This order applies only to the U.S. Consulate General in Istanbul, not to other U.S. diplomatic posts in Turkey. The Department continues to monitor the effect of these developments on the overall security situation in the country. This replaces the Travel Warning dated October 24, 2016.
The Governor of Ankara, acting under the authority of the recently-extended state of emergency, and on the basis of reported terrorist threats against cities in Turkey, has banned all demonstrations in Ankara province until November 30. The Department continues to monitor the effects of the ongoing state of emergency; recent terrorist incidents in Ankara, Istanbul, Gaziantep, and throughout the Southeast; recurring threats; visible increases in police or military activities; and the potential for restrictions on movement as they relate to the safety and well-being of U.S. citizens in Turkey. Delays or denial of consular access to U.S. citizens detained or arrested by security forces, some of whom also possess Turkish citizenship, continue.
Foreign and U.S. tourists have been explicitly targeted by international and indigenous terrorist organizations in Turkey. In the past year, extremists have carried out attacks in France, Belgium, Germany, Mali, Bangladesh, Tunisia, and Turkey. Additional attacks in Turkey at major events, tourist sites, restaurants, commercial centers, places of worship, and transportation hubs, including aviation services, metros, buses, bridges, bus terminals and sea transport, could occur. Extremists have also threatened to kidnap and assassinate Westerners and U.S. citizens. U.S. citizens are reminded to review personal security plans, monitor local news for breaking events, and remain vigilant at all times.

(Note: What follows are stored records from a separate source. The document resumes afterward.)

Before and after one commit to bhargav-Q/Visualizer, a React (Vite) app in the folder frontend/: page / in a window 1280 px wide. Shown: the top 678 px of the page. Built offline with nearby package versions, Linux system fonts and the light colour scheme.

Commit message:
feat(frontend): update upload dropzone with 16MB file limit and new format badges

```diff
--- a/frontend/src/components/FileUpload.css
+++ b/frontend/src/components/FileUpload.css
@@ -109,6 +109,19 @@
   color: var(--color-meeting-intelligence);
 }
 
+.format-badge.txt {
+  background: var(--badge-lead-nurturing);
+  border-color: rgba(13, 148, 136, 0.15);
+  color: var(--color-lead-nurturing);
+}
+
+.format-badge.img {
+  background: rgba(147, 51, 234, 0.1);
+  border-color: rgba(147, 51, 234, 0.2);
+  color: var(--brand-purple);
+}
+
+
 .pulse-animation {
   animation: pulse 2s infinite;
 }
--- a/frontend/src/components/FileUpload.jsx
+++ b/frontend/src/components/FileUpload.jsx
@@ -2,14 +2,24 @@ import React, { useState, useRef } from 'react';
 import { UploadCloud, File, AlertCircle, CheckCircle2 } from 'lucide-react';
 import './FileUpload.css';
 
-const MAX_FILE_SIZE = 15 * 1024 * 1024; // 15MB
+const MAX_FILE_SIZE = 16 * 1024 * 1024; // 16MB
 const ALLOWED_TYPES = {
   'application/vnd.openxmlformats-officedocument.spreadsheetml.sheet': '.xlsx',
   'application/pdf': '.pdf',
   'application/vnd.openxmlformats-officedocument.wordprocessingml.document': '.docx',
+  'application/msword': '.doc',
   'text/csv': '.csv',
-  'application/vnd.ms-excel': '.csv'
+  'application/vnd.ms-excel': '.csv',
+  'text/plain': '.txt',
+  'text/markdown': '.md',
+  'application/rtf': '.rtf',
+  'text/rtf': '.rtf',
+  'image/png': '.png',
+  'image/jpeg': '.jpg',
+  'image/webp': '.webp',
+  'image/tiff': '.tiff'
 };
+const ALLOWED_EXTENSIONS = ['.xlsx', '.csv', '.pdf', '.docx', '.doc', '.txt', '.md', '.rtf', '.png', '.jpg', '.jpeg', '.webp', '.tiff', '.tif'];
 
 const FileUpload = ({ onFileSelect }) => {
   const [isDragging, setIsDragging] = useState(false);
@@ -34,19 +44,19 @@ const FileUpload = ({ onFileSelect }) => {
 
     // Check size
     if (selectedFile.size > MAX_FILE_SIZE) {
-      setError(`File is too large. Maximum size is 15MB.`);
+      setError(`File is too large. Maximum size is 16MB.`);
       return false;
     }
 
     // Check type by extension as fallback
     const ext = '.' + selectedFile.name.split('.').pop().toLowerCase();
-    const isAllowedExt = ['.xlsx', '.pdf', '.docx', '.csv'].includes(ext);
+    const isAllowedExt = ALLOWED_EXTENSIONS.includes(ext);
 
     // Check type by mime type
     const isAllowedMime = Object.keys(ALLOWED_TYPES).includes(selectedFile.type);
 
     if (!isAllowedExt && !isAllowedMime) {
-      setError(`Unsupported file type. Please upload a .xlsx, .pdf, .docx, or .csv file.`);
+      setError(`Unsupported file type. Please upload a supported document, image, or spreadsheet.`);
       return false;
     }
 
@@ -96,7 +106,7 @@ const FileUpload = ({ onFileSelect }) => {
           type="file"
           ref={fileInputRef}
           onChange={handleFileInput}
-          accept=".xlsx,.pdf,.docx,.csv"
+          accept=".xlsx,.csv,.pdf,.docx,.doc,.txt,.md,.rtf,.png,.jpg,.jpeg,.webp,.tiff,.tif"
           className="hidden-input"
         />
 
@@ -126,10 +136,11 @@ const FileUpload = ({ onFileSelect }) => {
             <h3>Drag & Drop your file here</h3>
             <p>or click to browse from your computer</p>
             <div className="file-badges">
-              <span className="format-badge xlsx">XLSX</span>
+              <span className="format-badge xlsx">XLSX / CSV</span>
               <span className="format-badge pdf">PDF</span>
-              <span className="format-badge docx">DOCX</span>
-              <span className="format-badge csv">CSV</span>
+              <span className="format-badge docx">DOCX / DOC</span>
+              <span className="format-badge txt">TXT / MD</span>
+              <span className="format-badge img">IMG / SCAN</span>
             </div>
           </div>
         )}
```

U.S. Government personnel in Turkey remain subject to travel restrictions in the southeastern provinces of Hatay, Kilis, Gaziantep, Sanliurfa, Sirnak, Diyarbakir, Van, Siirt, Mus, Mardin, Batman, Bingol, Tunceli, Hakkari, Bitlis, and Elazig. In particular, the U.S. Mission to Turkey may prohibit movements by its personnel to these areas on short notice for security reasons, including threats and demonstrations. Due to recent acts of violence, such as the August 20 suicide bombing in Gaziantep, the September 12 bombing in Van, and the potential for reprisal attacks due to continued Turkish military activity in Syria, U.S. citizens are urged to defer travel to large, urban centers near the Turkish/Syrian border. Finally, the Government of Turkey has closed its border with Syria. Border crossings from Syria into Turkey are prohibited, even if the traveler entered Syria from Turkey. Individuals seeking emergency medical treatment or safety from immediate danger are assessed on a case by case basis